The Coil That Binds, The Line That Bends is both object and process, both work and way of seeing or knowing.  As a sculptural form it is both the result of a long and laboured process of making, and the enabling tool, means, or vehicle for another, longer process of encounter, of engaging with the earth in a direct, yet non-intrusive way. 

The Coil emerged both physically and conceptually from one of the last remaining primitive interactions between humans and Nature ...the fishery of inshore Newfoundland. It is constructed from part of a retired fishing net, and bound by hand into a long, heavy, red line which has been "drawn" from the sea to make transient marks upon the land.

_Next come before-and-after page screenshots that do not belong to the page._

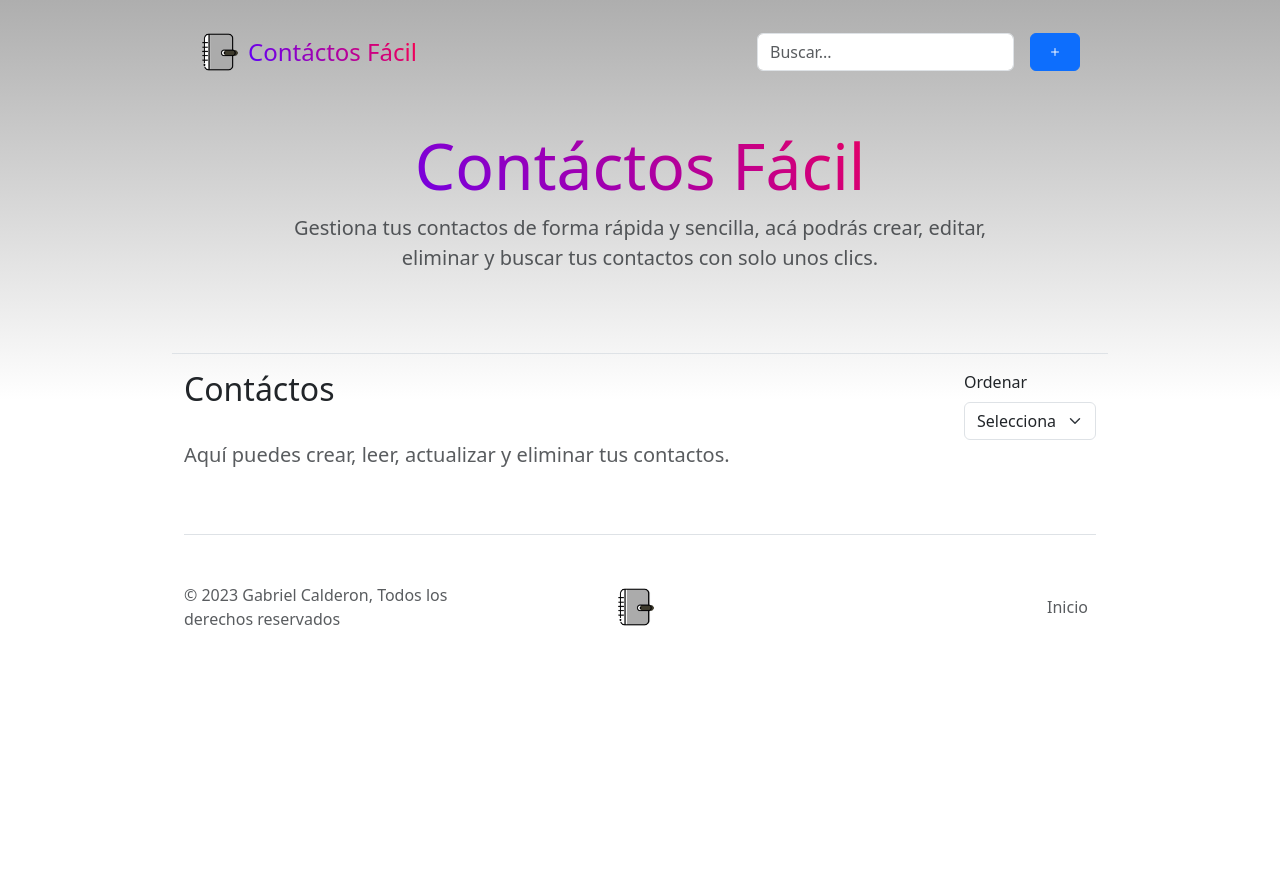
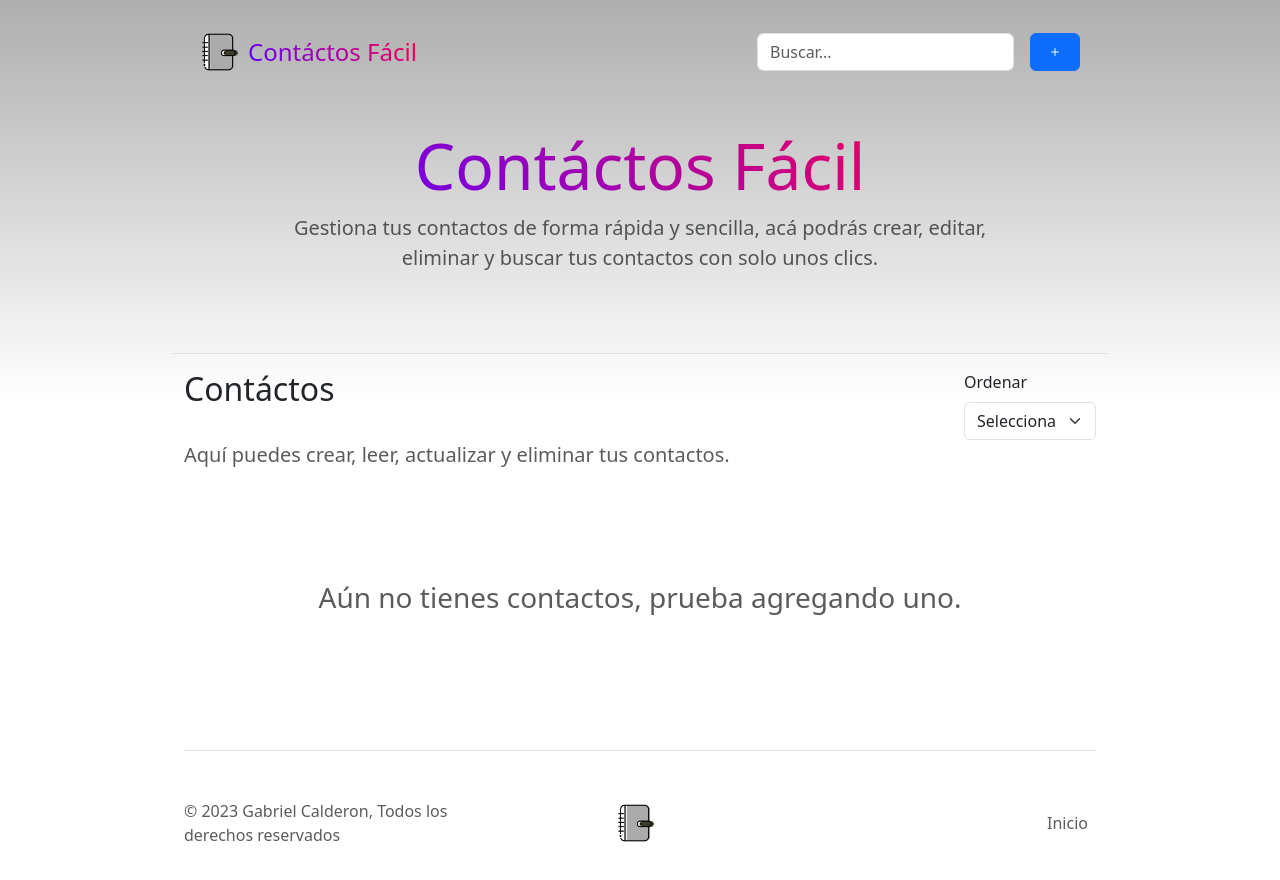
Before and after one commit to gabrielcalderon16/contactos-facil, a plain HTML site: page index.html in a window 1280 px wide. Before the commit the page ends 800 px from the top, so only its background shows below. Drawn offline with nearby package versions, Linux system fonts and the light colour scheme.

Commit message:
agregado mensaje de alerta de busqueda

```diff
--- a/index.html
+++ b/index.html
@@ -134,7 +134,7 @@
 
         <!-- Mensajes de alerta -->
         <div class="d-none row text-center h-25 align-items-center" id="container-alerta">
-          <h3 class="h3 text-muted" id="mensaje-alerta">Aún no tienes contactos, prueba agregando uno</h3>
+          <h3 class="h3 text-muted" id="mensaje-alerta"></h3>
         </div>
       </div>
 
--- a/js/index.js
+++ b/js/index.js
@@ -13,8 +13,6 @@ const mensajeToast = $("#toast-message")
 
 const containerAlerta = $("#container-alerta")
 const mensajeAlerta = $("#mensaje-alerta")
-
-// TODO: show containerAlerta
 
 buscador.on("input", function() {
   var searchValue = $(this).val();
@@ -40,8 +38,8 @@ function guardarContactos(contactos) {
 }
 
 function mostrarContactos(search, sort) {
+  containerAlerta.addClass("d-none");
   let contactos = obtenerContactos();
-
 
   if (search) {
     contactos = contactos.filter(({email, nombre, rol, telefono}) => {
@@ -97,6 +95,15 @@ function mostrarContactos(search, sort) {
     `
     $("#cartas").append(carta);
   });
+
+  if (!contactos.length) {
+    if (search) {
+      mensajeAlerta.text("No se han encontrado contactos en tu busqueda. Prueba agregando nuevos contactos.")
+    } else {
+      mensajeAlerta.text("Aún no tienes contactos, prueba agregando uno.")
+    }
+    return containerAlerta.removeClass("d-none");
+  }
 }
 
 function agregarContacto(contacto) {
```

 Since The Coil's "birth" in 1988, the fishery has undergone significant trauma...the biological and ecological sending shock waves through the economic and cultural elements of one of the oldest traditions of a place.  What began as a retired fishing net starting a life beyond the fishery, has ended up as one of hundreds lying idle  all over Newfoundland.  What began as a celebration and reflection of a harmonious relationship with Nature, has become a solitary echo of some mystery we have not yet deciphered. It began as a line drawn from an abundant sea, and has become an ambiguous reminder of scarcity...

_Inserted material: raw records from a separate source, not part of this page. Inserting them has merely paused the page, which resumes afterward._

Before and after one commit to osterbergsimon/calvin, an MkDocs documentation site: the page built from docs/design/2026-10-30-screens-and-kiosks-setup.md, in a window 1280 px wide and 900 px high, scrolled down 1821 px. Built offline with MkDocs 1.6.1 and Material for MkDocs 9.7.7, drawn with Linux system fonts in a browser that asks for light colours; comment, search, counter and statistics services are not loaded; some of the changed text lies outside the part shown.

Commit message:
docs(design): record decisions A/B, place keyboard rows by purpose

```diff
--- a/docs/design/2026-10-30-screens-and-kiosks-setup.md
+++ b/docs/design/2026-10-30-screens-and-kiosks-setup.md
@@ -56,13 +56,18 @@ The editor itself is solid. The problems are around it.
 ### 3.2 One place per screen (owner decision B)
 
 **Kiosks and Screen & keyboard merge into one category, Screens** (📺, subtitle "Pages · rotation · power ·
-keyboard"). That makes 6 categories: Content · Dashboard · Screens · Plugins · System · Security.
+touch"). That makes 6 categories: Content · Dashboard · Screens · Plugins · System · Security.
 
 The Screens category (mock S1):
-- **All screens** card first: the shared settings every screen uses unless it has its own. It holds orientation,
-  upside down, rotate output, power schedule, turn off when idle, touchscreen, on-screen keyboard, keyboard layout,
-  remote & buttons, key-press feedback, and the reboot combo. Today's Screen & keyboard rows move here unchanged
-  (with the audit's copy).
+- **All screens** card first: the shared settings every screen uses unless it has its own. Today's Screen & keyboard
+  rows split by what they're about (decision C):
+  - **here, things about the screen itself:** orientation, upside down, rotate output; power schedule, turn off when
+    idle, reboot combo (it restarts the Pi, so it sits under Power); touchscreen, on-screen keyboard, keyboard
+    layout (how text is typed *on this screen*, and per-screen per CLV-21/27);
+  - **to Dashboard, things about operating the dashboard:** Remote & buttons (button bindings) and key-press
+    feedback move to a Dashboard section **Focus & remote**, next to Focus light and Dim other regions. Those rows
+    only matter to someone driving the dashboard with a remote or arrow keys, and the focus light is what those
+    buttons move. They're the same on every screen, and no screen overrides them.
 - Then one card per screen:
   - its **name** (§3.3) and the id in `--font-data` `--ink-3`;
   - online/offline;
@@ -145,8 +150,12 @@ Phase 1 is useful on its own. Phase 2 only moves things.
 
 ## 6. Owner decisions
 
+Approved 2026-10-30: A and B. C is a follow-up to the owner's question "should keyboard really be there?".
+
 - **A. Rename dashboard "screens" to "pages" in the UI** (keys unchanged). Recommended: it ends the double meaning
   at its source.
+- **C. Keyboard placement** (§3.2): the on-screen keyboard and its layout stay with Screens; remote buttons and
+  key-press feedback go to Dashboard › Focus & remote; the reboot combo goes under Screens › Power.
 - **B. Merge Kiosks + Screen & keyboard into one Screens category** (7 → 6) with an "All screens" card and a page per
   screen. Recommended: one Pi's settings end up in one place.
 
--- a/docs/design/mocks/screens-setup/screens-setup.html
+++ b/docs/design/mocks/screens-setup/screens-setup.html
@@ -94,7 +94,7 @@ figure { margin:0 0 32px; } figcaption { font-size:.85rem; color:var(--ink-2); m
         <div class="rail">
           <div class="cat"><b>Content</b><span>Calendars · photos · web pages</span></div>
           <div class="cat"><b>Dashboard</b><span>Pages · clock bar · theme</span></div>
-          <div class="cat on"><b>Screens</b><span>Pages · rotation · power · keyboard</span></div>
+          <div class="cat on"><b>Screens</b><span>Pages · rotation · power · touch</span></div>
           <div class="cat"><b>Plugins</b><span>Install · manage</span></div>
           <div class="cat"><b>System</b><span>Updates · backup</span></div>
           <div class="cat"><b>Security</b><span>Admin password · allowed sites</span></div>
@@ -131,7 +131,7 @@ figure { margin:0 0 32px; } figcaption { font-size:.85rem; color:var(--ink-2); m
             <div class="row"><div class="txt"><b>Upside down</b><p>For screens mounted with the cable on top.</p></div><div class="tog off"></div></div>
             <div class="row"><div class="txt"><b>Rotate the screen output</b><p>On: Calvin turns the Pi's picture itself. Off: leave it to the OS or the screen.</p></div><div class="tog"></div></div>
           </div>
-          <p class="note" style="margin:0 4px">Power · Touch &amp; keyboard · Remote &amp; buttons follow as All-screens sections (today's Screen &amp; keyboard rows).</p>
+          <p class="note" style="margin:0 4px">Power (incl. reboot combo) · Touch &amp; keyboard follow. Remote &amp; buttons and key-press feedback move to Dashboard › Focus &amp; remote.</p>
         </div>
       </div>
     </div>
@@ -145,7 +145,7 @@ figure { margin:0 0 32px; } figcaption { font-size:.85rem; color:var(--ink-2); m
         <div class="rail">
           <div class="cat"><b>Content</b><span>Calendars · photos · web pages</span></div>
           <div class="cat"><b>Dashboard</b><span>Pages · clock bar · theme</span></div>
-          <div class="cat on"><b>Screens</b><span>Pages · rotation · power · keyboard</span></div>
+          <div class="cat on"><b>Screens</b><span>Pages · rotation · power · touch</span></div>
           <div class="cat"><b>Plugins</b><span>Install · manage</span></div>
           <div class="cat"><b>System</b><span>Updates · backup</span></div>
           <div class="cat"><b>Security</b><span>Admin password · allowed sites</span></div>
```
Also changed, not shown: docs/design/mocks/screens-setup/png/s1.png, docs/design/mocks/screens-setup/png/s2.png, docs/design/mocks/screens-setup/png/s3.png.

Although urban living and modern technology have increasingly fragmented and regimented our ways of knowing, and have distanced us dangerously from the natural world, there remains for me, especially within the physical and cultural environment of Newfoundland, not just echoes and reminders, but strong and daily encounters with a natural world both alive and untamed... and in the current context, still mysterious, misunderstood, and humbling.  The preoccupations of my work in recent years have been focussed upon finding ways to know, express and re-enchant that world ... to empower it once again as an acceptable source of knowledge and to find my own place within it.

Laying down the line beyond its source in Newfoundland, on Vancouver Island, in the ancient dry sea-bed of the Alberta Badlands, and in Japan, another island  fishing culture, seemed like a natural progression. It was an instinctive journey, an act of following the leading line...from the first sunrise to the last sunset, from wet to dry, from island to inland, from East to Farther East. 

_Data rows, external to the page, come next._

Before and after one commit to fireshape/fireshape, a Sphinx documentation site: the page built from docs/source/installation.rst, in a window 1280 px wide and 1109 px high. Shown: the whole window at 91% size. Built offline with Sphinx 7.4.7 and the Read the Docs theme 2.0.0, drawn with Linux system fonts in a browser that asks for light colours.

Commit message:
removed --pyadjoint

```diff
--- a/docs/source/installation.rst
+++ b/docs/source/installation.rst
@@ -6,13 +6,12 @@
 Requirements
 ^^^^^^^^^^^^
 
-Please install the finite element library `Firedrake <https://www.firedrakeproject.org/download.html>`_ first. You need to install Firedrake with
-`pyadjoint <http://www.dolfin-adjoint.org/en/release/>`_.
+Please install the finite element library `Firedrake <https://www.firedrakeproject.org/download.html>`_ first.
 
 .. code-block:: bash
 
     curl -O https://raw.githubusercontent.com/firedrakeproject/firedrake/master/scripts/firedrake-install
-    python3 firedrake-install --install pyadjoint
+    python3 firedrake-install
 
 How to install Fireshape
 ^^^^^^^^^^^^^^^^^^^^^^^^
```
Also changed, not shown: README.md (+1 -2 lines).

The Coil is both an echo of my own female experience in the physical world, and an object building a history of its own.  The two-dimensional works which have emerged from the process are like entries in a diary ... like shorthand which encodes the experience without struggling to capture it or re-present it.  These 2-dimensional works, the Biographical Notes, are the location where the physical experience becomes symbolic, where the memory of the past interaction becomes the navigator of the next ... they are both tracks which reveal where the process has been, and maps which hint at where it might lead.

Pam Hall, 1993